Researchers found that although new regulations, which had fully taken effect by 2010, had blocked the majority of junk food TV adverts during child-dedicated programming, the proportion of food advertising for confectionary and full-fat dairy products increased across all programming between 2008 and 2010.
The job of tackling this form of marketing has been left half baked
As the majority of children’s viewing takes place outside of child-dedicated programming, the researchers from Liverpool said the impact of the regulations was limited.
Joseph Clift, our Policy Manager, said: “Judging by this research, junk food marketing regulations haven’t had much of an effect on the programming children actually watch.

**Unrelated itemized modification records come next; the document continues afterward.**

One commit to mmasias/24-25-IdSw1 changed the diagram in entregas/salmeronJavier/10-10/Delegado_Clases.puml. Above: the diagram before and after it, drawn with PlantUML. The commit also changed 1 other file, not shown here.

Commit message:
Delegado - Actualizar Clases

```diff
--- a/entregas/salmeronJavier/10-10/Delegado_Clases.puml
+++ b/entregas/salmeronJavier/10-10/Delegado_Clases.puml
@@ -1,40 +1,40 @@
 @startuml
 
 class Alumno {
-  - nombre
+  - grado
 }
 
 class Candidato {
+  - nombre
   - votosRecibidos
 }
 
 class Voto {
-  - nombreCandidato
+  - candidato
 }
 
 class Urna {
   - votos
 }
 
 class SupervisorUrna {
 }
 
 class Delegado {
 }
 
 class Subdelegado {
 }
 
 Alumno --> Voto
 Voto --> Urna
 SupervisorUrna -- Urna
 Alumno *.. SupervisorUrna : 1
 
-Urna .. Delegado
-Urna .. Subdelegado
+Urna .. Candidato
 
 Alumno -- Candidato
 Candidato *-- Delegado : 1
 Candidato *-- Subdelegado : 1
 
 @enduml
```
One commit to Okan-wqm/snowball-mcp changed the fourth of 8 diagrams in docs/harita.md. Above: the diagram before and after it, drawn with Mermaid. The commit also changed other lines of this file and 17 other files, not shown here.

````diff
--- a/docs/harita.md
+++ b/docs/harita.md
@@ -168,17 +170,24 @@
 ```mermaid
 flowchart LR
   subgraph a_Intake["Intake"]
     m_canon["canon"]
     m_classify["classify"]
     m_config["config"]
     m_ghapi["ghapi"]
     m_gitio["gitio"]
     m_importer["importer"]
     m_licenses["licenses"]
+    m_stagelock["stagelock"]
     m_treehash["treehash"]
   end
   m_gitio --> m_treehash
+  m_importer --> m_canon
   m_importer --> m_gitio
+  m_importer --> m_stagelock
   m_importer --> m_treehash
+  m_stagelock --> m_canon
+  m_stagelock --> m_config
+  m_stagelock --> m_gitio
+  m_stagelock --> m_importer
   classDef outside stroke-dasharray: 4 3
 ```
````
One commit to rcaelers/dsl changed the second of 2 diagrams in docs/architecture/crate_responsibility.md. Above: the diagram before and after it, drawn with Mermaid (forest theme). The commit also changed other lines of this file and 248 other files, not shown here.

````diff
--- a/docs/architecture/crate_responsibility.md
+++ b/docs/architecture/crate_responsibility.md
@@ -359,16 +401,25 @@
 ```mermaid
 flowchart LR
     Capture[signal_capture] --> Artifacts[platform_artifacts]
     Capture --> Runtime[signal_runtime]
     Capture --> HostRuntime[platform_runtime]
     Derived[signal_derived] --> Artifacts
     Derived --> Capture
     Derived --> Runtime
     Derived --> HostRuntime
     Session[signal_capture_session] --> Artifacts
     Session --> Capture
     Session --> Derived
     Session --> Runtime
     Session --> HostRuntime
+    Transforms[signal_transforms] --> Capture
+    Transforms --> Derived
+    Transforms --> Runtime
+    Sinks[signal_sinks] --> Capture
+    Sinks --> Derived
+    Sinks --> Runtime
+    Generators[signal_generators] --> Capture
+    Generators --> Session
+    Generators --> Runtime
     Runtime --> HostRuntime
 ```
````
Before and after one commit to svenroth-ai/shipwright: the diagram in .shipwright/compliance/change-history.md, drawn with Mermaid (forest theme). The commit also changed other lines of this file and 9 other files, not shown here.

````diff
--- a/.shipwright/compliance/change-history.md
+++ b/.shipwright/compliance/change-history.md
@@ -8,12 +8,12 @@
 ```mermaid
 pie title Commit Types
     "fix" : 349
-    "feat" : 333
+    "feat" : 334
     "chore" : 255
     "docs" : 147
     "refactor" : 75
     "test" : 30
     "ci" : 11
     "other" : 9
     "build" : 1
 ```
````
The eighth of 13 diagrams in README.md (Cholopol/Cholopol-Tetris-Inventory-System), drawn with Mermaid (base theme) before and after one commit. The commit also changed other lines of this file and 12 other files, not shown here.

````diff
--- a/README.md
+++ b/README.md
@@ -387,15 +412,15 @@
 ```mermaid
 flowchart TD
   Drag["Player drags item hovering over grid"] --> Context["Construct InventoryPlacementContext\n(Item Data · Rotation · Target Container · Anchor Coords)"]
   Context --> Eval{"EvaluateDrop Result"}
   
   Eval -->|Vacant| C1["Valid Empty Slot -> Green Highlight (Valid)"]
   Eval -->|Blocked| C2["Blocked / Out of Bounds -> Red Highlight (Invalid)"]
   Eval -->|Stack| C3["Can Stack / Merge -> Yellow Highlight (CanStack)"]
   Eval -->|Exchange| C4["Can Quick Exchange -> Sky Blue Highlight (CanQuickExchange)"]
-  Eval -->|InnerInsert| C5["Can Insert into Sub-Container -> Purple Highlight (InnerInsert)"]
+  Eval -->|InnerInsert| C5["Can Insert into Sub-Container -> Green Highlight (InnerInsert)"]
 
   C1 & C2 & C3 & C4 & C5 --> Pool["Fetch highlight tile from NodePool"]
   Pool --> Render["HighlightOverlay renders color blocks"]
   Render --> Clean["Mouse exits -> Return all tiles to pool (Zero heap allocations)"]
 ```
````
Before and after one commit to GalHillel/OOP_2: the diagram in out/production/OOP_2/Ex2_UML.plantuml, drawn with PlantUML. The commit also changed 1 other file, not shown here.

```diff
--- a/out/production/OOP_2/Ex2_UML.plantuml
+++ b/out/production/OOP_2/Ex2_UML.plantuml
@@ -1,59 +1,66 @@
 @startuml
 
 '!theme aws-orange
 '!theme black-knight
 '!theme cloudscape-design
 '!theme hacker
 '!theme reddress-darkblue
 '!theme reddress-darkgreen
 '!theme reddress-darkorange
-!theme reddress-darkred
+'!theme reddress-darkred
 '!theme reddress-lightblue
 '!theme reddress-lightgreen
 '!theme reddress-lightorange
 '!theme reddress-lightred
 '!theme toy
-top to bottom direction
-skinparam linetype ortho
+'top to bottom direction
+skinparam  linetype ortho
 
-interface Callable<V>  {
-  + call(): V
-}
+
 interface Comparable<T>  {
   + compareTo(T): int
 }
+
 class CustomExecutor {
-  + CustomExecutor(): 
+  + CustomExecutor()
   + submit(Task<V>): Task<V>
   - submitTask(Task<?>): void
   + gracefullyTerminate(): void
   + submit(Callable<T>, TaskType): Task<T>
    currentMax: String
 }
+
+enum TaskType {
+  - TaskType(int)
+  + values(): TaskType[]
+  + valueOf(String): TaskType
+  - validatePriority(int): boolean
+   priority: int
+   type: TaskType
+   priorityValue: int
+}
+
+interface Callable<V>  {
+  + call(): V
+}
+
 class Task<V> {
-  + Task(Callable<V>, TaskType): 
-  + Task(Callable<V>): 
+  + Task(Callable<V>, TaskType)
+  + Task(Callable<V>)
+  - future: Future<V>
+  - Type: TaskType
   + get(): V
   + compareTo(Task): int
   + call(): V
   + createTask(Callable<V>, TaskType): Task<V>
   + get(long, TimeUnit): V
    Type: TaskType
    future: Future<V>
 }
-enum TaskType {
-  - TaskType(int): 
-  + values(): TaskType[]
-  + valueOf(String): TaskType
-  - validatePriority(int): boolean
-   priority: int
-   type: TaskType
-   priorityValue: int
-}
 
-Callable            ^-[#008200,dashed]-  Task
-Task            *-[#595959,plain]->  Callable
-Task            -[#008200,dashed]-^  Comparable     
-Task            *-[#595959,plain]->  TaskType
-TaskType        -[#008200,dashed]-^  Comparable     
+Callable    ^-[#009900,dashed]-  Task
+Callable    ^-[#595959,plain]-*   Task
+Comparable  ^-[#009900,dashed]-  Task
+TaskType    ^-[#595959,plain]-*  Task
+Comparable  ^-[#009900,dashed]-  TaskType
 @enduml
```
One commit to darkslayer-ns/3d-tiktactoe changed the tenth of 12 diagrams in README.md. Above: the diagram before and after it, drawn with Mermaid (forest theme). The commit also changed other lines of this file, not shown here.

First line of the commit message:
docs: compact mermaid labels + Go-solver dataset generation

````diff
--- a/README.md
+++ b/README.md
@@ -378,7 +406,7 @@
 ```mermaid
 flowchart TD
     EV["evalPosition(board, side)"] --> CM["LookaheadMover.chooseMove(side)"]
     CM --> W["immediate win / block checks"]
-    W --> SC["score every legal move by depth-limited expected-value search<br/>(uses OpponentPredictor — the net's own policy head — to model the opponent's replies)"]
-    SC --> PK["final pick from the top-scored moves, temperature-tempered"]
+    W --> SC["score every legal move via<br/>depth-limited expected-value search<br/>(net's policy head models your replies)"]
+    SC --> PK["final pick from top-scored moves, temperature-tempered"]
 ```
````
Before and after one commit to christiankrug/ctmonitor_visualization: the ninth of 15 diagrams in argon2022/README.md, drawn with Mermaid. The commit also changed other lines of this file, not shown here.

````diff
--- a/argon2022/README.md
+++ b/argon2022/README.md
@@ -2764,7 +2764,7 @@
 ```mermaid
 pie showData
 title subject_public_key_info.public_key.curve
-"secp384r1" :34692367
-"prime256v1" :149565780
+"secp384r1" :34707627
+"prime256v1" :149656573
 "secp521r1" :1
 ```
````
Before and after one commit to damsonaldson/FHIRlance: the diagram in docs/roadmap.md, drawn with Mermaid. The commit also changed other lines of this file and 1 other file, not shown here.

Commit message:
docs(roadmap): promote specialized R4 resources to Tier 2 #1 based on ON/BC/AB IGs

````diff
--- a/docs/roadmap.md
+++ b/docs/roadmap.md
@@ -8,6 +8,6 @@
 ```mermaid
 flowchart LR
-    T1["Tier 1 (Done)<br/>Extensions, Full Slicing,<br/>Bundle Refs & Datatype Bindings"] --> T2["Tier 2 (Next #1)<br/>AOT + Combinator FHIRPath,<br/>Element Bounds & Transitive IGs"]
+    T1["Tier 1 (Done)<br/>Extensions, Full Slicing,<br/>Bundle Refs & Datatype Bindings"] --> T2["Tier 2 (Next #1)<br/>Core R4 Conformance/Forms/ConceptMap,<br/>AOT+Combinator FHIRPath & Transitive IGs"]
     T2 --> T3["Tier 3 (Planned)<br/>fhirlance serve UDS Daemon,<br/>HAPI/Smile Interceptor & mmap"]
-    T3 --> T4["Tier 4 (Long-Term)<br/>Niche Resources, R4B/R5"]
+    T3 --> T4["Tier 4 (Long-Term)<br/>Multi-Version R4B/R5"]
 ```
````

“It’s not entirely surprising because the job of tackling this form of marketing has been left half baked. We need to better protect children by ensuring all TV and radio advertising of junk food is scheduled after 9pm. We also need new rules to close the loophole which allows products outlawed on children’s TV to be marketed to young people online and in print.”
The research was presented at the European Congress of Obesity.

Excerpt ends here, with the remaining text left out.